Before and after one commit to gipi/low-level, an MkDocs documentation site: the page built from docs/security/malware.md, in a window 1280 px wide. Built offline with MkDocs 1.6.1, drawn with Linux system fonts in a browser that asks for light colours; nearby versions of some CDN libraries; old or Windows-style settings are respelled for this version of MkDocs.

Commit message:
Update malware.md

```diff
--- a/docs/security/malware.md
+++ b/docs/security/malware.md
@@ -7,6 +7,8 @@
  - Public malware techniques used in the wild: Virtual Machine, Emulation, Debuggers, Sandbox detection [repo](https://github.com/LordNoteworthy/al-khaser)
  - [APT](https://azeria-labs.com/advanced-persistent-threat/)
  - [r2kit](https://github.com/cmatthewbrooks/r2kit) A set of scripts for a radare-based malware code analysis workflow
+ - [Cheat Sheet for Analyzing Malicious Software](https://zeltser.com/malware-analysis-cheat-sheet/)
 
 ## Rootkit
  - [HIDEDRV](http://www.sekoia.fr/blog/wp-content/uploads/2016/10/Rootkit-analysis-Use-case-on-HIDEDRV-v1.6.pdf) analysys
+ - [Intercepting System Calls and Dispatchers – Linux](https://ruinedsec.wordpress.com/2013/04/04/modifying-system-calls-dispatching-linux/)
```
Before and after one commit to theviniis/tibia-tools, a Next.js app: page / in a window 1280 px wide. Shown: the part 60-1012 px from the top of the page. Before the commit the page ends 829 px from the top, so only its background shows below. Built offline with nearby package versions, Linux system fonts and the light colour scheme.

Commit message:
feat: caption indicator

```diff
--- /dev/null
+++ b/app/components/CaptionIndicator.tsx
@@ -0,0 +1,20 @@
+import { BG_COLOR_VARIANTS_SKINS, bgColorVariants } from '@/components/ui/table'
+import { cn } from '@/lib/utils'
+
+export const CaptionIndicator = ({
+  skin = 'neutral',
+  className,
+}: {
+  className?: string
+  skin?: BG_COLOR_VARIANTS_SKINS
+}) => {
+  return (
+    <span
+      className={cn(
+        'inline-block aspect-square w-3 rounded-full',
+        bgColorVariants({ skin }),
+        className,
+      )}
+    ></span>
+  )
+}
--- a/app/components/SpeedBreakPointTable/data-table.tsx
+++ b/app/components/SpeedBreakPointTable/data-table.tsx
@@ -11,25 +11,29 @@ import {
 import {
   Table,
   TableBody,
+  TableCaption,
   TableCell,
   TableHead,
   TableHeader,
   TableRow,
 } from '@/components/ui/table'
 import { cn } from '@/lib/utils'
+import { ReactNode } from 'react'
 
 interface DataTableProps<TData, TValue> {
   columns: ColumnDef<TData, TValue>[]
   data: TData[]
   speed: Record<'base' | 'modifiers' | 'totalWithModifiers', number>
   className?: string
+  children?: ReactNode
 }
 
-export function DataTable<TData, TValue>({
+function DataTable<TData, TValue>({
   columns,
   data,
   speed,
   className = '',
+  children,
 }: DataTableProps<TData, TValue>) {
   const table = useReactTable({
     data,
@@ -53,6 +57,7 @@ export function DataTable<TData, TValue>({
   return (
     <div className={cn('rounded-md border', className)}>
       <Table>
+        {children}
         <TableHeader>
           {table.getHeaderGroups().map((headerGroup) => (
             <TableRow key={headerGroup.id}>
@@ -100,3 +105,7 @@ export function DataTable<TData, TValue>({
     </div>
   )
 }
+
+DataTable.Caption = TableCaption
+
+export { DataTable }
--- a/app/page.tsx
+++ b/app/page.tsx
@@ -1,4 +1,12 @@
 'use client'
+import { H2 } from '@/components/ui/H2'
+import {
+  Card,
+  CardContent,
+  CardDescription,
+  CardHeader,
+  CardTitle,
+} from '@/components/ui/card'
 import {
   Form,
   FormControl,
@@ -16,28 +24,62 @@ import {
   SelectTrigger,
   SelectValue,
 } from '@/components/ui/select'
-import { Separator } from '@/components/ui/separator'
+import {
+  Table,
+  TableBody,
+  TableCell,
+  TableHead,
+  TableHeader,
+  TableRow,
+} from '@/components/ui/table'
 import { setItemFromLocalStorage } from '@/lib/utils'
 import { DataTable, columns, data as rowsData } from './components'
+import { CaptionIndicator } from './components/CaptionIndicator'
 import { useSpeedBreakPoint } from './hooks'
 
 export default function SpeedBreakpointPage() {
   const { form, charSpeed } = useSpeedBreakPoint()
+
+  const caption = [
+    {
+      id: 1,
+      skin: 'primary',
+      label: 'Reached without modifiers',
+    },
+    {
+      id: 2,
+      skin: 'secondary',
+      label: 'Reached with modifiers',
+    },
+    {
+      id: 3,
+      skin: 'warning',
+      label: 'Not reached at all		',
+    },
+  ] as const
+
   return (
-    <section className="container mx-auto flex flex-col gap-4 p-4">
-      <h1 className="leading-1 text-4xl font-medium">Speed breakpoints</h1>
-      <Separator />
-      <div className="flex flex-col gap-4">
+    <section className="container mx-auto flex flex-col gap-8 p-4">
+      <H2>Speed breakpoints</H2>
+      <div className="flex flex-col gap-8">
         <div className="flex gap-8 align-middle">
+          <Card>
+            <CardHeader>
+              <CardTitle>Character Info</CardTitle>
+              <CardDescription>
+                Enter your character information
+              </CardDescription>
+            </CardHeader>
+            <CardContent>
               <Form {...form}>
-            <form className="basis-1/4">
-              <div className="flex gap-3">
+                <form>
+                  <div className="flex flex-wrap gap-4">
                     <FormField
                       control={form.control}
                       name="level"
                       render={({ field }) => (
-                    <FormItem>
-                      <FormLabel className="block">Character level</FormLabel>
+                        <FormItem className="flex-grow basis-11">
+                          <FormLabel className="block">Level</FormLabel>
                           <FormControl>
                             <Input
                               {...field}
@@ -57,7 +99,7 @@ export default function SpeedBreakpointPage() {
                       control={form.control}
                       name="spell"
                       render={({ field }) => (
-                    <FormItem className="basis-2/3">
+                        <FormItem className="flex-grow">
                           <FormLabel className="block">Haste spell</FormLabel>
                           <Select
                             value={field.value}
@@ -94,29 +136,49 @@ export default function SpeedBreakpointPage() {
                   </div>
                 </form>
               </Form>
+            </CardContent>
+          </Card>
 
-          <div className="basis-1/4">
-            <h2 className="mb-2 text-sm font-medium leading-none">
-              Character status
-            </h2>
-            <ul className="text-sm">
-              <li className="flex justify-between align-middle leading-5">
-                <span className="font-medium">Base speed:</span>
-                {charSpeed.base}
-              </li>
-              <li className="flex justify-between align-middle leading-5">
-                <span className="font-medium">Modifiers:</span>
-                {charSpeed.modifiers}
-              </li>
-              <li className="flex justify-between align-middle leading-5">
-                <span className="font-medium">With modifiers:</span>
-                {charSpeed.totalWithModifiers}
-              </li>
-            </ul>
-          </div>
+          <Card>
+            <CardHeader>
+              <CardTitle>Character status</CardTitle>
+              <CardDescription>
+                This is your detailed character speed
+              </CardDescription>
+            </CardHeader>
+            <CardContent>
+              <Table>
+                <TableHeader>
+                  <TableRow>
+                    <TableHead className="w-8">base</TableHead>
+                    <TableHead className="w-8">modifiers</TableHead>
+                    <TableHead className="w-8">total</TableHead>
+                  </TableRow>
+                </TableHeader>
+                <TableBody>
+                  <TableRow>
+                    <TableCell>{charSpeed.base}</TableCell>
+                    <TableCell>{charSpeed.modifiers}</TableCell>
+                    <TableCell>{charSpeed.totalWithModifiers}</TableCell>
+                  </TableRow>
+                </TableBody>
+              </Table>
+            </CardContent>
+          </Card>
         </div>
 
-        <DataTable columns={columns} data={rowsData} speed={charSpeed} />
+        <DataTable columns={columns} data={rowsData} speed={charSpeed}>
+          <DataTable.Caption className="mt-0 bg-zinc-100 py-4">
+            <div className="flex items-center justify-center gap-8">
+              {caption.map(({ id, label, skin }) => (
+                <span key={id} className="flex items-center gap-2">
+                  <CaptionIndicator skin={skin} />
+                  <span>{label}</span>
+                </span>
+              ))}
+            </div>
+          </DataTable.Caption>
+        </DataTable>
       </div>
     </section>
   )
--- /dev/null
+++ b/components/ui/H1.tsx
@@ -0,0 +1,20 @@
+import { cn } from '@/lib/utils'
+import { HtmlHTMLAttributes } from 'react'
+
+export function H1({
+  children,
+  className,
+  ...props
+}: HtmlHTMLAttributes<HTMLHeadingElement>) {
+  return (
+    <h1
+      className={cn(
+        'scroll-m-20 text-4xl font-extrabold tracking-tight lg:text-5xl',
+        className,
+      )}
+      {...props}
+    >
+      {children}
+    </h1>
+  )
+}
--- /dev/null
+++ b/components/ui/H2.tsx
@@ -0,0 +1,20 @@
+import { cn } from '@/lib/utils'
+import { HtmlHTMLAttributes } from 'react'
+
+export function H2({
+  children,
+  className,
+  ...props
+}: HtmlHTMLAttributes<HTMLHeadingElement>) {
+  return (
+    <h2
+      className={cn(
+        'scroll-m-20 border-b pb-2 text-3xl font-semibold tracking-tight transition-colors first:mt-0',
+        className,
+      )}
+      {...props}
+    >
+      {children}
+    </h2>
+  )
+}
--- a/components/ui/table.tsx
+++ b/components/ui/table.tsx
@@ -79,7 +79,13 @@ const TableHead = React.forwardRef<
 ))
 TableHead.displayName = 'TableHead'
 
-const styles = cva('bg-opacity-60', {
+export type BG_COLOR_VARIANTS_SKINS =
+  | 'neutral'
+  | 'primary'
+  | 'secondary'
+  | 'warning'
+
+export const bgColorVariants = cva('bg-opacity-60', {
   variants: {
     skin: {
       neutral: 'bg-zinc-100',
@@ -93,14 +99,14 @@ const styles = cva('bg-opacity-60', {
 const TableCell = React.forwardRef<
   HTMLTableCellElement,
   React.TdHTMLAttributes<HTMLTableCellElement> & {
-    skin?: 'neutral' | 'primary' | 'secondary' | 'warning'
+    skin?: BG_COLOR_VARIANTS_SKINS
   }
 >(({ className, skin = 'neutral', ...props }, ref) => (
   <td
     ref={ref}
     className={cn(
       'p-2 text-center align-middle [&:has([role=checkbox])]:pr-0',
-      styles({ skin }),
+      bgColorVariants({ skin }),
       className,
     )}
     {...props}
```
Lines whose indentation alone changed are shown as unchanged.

═══

Problem
Reply with nothing but a number. State how many lines in the records hold the word "neutral".

Response
5